A tentative deal to end the 113-day NHL lockout was reached early Sunday morning following a marathon 16-hour negotiating session.
"We have reached an agreement on the framework of a new collective bargaining agreement, the details of which need to be put to paper,'' NHL commissioner Gary Bettman told a news conference. "We've got to dot a lot of i's and cross a lot of t's. There's still a lot of work to be done but the basic framework of the deal has been agreed upon.''
Before the new CBA officially comes into effect, it must be ratified by a majority of both the league's 30 owners and the union's membership of approximately 740 players. There is no word when those votes will take place.
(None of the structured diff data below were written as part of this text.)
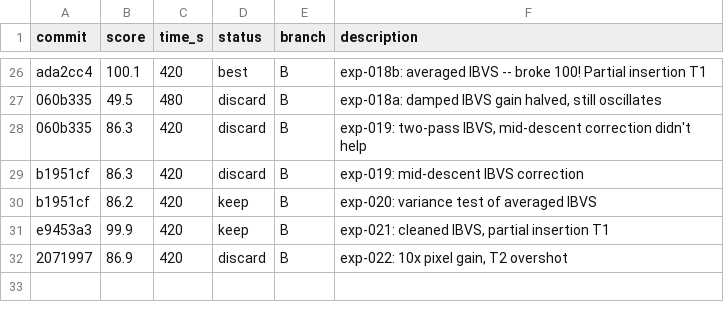
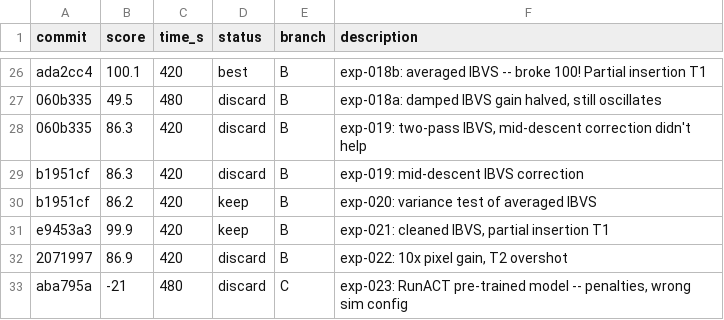
Before and after one commit to azigler/aic, a TSV file: experiments.tsv, drawn as a sheet; only a part is shown, gaps mark what is left out.

```diff
--- a/experiments.tsv
+++ b/experiments.tsv
@@ -32 +32,2 @@ e9453a3	99.9	420	keep	B	exp-021: cleaned IBVS, partial insertion T1
 2071997	86.9	420	discard	B	exp-022: 10x pixel gain, T2 overshot
+aba795a	-21	480	discard	C	exp-023: RunACT pre-trained model -- penalties, wrong sim config
```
"Hopefully we're at a place where all those things will proceed fairly rapidly and with some dispatch,'' said Donald Fehr, executive director of the NHL Players' Association. "We'll get back to business as usual just as fast as we can.''
Neither side has announced details of the deal - which came together with the help of U.S. federal mediator Scot Beckenbaugh - but according to a source, it's a 10-year agreement with an opt-out option after eight years.
It also includes defined benefit pensions for the players as well as a $64.3-million salary cap in 2013-14.
Other highlights, according to a source, include a seven-year contract term limit for free agents and eight years for players re-signing with the same team. The deal also includes a 35 per cent yearly variance in salary and no more than 50 per cent difference between any two seasons.
The participation of NHLers in future Olympics will be made outside of the CBA.
"Everyone is obviously relieved that it's over and done with, for all intents and purposes, and we're able to kind of move on to what we kind of enjoy doing a lot more than this,'' said Phoenix Coyotes captain Shane Doan, who was involved in the negotiations.
It's not clear when the season will start or how many games will be played, though Winnipeg Jets defenceman Ron Hainsey - also a key figure in the negotiations - said he expects it to be 48 or 50 games.
The league was on the verge of cancelling a second season due to a work stoppage. The two sides were working against the clock after Bettman set a deadline of Jan. 11 to get a deal done to save a shortened season.
"It was a battle,'' said Hainsey. "Gary said a month ago it was a tough negotiation and that's what it was. The players obviously would rather not have been here but our focus now is to give the fans whatever it is - 48 games, 50 games - the most exciting season we can.''
Hainsey said the pension ended up being a key component of the agreement.
"I don't think there's any doubt that the pension is the centrepiece of this deal for the players,'' said Hainsey.
The lockout will cost the league around 500 regular-season games, depending on whether there is a 48- or 50-game season, but the most important number probably won't be revealed for at least 18 months. The NHL was coming off seven years of record revenues when the last CBA expired, hitting a high-water mark of US$3.3-billion last season, and it remains to be seen how quickly fans and sponsors will return when the puck is dropped again.
After all, many hoped the league's lockout cycle would be broken when the entire 2004-05 season was cancelled to get a salary cap. But it turned out the shared history of the parties, which also includes a strike in 1992 and a lockout in 1994-95, was too much to overcome.
Pittsburgh Penguins star Sidney Crosby, who is desperate to return to the ice after dealing with concussion issues over the last couple years, said he was happy to hear the news.
"It's exciting to know we will be back playing hockey,'' he told the Pittsburgh Tribune-Review.
© 2013 The Canadian Press